Apple II

This Tiny Apple II Is Powered by the $9 Pocket CHIP

If you grew up using an Apple II computer of some flavor, likely you have fond memories of playing games like Karateka, Oregon Trail, or other fun and/or educational titles. perhaps you never considered it at the time, but how neat would if have been if one those computers could be transported to whatever location you desired to be used without external power?

Chris Larkin, a California-based software engineer, decided to take on this challenge (see his GitHub writeup) using already designed 3D print file of the Apple II computer (base, monitor), and added his own custom bracket for a CHIP computer. This computer emulates an Apple II using LinApple-Pi software. The resulting build is an extremely small version of an Apple II computer that looks strikingly like a tiny version of the original (or at least one iteration of this system).

Power for this setup is provided by a high capacity 12 volt “drone” battery, which Larkin estimates will give him about 10 hours of use between charges. Deciding on this setup was a bit of a challenge, as the monitor required 12 volts, and the CHIP can only handle about 5. Originally he tried to use a 3.6 volt boost converter to power both, but this only gave about an hour of battery life and ran hot. In the end, he ended up instead stepping down this 12 volt power with a buck converter to power the CHIP.

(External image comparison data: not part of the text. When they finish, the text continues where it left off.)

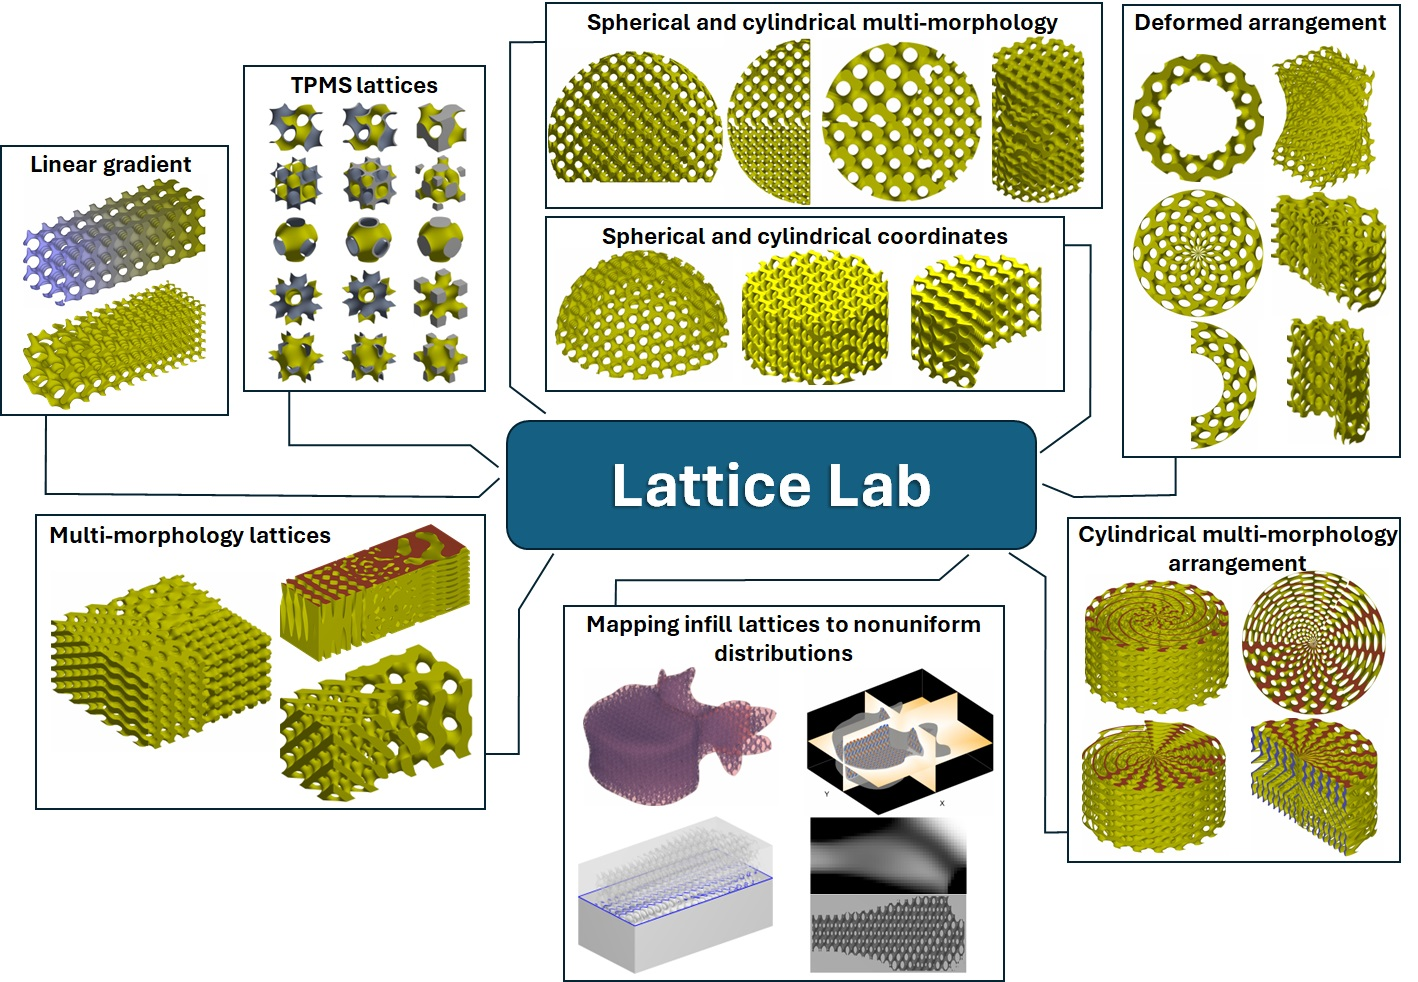
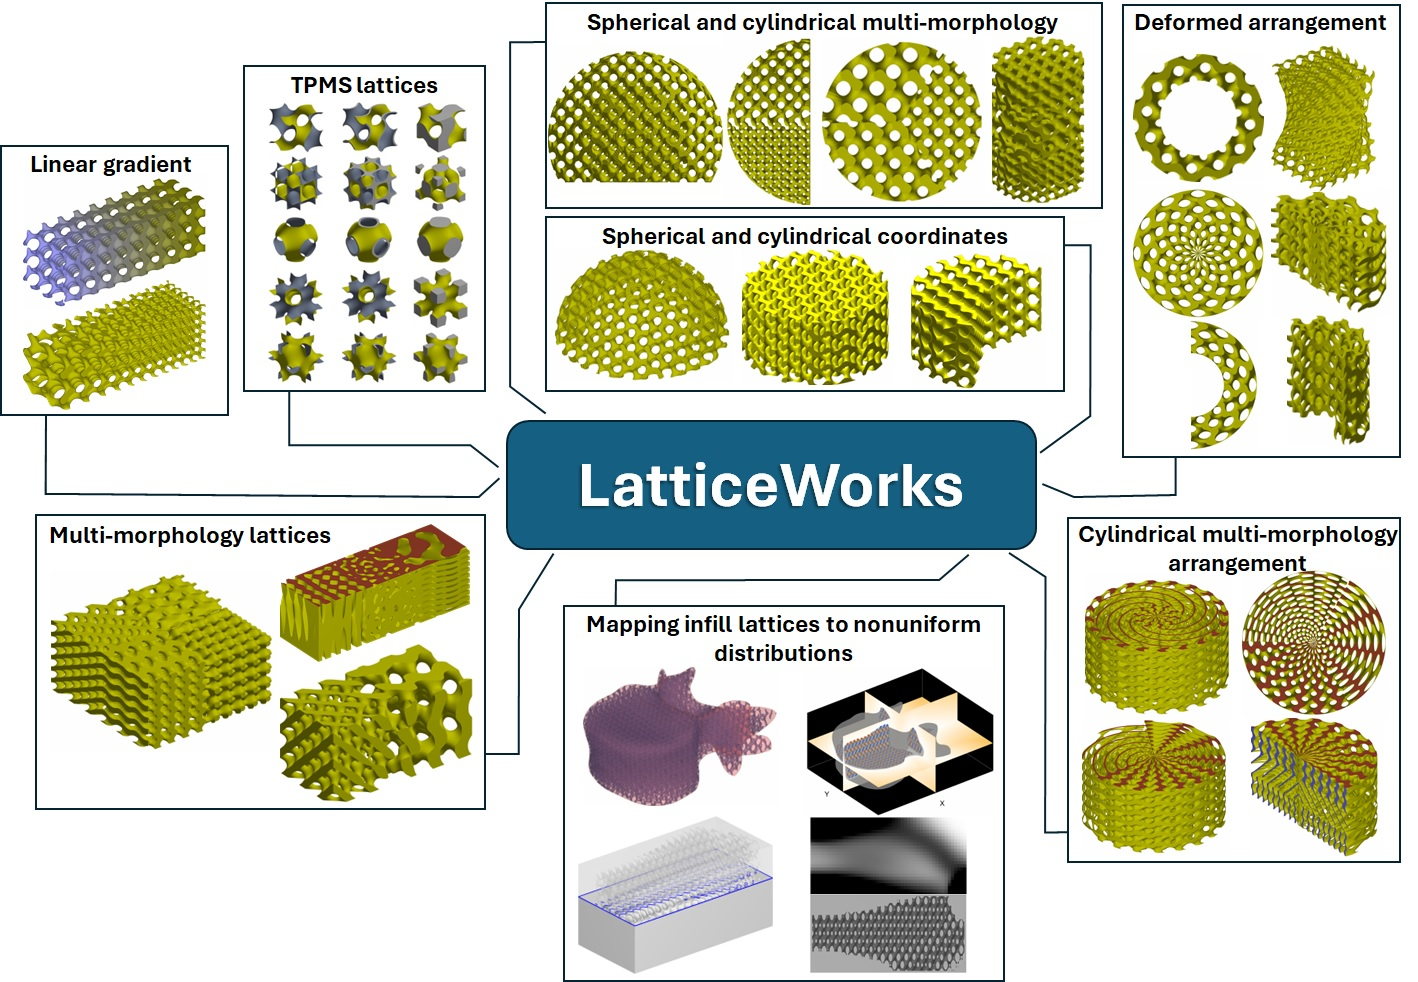
Renamed to LatticeWorks

Changed region(s): [[0.4034, 0.4582, 0.6827, 0.5193]]

diff --git a/README.md b/README.md
@@ -1,10 +1,10 @@
-# Lattice_Structures
+# LatticeWorks
 
-[![License: MIT](https://img.shields.io/badge/License-MIT-yellow.svg)](https://github.com/mahtab-vafaee/Lattice_Structures/blob/main/LICENSE)
+[![License: MIT](https://img.shields.io/badge/License-MIT-yellow.svg)](https://github.com/mahtab-vafaee/LatticeWorks/blob/main/LICENSE)
 
 This is a MATLAB toolbox for creating and customizing lattice structures, multi-morphology lattices, and lattices in different coordinates and arrangements. 
 
-[![graphAbstract](docs/html/graphAbstract.jpg)](https://github.com/mahtab-vafaee/Lattice_Structures/tree/main)
+[![graphAbstract](docs/html/graphAbstract.jpg)](https://github.com/mahtab-vafaee/LatticeWorks/tree/main)
 
 # Getting started
 ## Installation
@@ -34,5 +34,6 @@ Examples are contained in the `docs` folder.
 # Contributing
 We welcome submissions. If you'd like to contribute please file a pull request or post an issue. Thanks! 
 
-# License
-This work is licensed under the [MIT License](https://github.com/mahtab-vafaee/Lattice_Structures/blob/main/LICENSE)
+# License <a name="License"></a>
+GIBBON is provided under:
+[![License: MIT](https://img.shields.io/badge/License-MIT-yellow.svg)](https://github.com/mahtab-vafaee/LatticeWorks/blob/main/LICENSE). The [license file](https://github.com/mahtab-vafaee/LatticeWorks/blob/main/LICENSE) is found on the GitHub repository.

Once you dig a little further into the build, there are a few things you might not expect on an Apple II, including a composite video socket on the…